“We’re at an interesting juncture, with opportunities in some areas and problems in others – recruitment is very different from a few years ago. We’ve seen lawyers moving from large firms to small ones since some of the big firms just don’t have enough ‘food’ to feed all of their lawyers. Meanwhile medium-sized firms are in a better position and are recruiting .”
As in other countries, the lower end of the Portuguese legal market has changed, particularly in relation to trainees.
“Large firms are still taking on trainees as they cost less, have lower salaries and there’s a lot of work for them to do,” he comments. “However, at the moment, just like in other sectors such as finance and HR, you see a lot of young lawyers trying their luck in countries such as the UK, Brazil, Angola and Latin America generally.”
While the market is in danger of being saturated, talent is still a big issue, adds Solgueiro.
“In our market there are more lawyers than necessary but we do not have as many good lawyers as we need,” he says. “By good, I mean experienced, and you only get experienced lawyers if younger ones are given the chance to develop.
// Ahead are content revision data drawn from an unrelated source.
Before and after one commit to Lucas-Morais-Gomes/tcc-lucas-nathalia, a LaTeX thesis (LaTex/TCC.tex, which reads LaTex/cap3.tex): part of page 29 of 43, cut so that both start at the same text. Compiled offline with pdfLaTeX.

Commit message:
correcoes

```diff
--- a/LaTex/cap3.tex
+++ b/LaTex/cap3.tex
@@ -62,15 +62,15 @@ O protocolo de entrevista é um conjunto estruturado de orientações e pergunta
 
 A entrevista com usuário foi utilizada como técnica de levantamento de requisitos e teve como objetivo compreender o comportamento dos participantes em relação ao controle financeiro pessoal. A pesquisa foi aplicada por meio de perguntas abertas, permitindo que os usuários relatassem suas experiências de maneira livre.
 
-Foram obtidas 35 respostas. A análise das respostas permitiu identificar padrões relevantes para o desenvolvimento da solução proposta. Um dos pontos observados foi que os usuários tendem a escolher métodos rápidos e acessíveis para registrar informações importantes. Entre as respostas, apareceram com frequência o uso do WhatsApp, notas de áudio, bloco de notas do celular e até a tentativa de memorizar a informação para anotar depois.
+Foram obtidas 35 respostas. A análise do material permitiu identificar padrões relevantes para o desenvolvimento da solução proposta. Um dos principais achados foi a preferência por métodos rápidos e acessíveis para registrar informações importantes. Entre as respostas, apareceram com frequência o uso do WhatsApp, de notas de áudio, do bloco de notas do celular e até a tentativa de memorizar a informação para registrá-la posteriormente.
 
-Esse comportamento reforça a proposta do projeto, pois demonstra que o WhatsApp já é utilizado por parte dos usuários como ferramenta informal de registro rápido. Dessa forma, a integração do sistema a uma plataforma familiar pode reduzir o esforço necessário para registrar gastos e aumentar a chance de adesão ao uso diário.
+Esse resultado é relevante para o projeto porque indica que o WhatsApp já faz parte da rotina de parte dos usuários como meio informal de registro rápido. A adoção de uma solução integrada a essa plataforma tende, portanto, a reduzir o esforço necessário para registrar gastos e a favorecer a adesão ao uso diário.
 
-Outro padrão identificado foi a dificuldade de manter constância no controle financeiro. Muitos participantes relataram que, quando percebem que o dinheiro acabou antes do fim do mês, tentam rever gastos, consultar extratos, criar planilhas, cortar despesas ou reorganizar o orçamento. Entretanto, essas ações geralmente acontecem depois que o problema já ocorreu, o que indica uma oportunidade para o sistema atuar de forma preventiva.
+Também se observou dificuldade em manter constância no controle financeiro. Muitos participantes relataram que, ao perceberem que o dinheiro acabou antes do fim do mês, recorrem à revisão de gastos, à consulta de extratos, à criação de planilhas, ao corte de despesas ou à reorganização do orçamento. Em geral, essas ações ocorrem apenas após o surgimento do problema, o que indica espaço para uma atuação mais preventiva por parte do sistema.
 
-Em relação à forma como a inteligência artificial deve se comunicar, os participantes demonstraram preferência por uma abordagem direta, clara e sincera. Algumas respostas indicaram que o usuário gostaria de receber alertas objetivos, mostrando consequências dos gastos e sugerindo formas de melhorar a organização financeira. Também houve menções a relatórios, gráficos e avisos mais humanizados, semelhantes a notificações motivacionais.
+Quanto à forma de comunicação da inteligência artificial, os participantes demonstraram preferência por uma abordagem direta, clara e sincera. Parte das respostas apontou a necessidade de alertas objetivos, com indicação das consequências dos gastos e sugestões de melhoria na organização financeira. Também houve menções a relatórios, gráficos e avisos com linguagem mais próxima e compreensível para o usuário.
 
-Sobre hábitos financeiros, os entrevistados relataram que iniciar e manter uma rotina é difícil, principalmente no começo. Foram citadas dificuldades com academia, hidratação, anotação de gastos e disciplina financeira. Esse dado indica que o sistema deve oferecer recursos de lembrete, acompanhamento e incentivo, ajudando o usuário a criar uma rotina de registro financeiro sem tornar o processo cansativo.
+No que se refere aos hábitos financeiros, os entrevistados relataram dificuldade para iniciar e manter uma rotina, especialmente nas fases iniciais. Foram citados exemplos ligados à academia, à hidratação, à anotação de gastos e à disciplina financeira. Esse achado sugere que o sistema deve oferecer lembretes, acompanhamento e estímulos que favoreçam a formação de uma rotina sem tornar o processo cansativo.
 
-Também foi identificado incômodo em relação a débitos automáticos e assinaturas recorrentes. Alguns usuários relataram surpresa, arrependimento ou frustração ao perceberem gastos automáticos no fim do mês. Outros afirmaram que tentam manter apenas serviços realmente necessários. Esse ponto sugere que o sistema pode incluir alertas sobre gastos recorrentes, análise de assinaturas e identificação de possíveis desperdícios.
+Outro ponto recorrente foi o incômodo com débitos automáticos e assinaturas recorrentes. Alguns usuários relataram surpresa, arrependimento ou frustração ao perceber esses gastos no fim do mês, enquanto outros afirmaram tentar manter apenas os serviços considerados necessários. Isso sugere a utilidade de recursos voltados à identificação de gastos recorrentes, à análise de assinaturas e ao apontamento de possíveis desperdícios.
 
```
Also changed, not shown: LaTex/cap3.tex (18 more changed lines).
Some firms don’t have the chance to develop young lawyers at the moment and that’s a problem.”
Lack of talent is also an issue in the in-house sector.
“The difficulty for companies is finding candidates with the best profiles and they don’t have time to manage the recruitment process, so that’s why they turn to us,” says Solgueiro.
But generally, recruitment levels in the in-house market are relatively high.
“Although some companies are restructuring, at the same time they are recruiting lawyers for their legal departments,” he notes. “Many legal departments have experienced changes in relation to how they use external legal counsel and a number have decided to internalise more work to make things less expensive. There’s been some increase in in-house market activity as a result.”
As for the prospect of liberalisation, Salgueiro envisages a difficult road ahead as the relatively conservative market struggles to adapt.
“It will be difficult for law firms and inevitably a number of firms will fight it,” he says. “However, in terms of recruitment it could be an interesting move and make the market more global. Whether firms like it or not, they need to adapt to new ways of doing business.”
Key figures: Portugal
Inflation (Jan 2013)
Life expectancy at birth
Unemployment (Q4 2012)
Source: World Bank, Statistics Portugal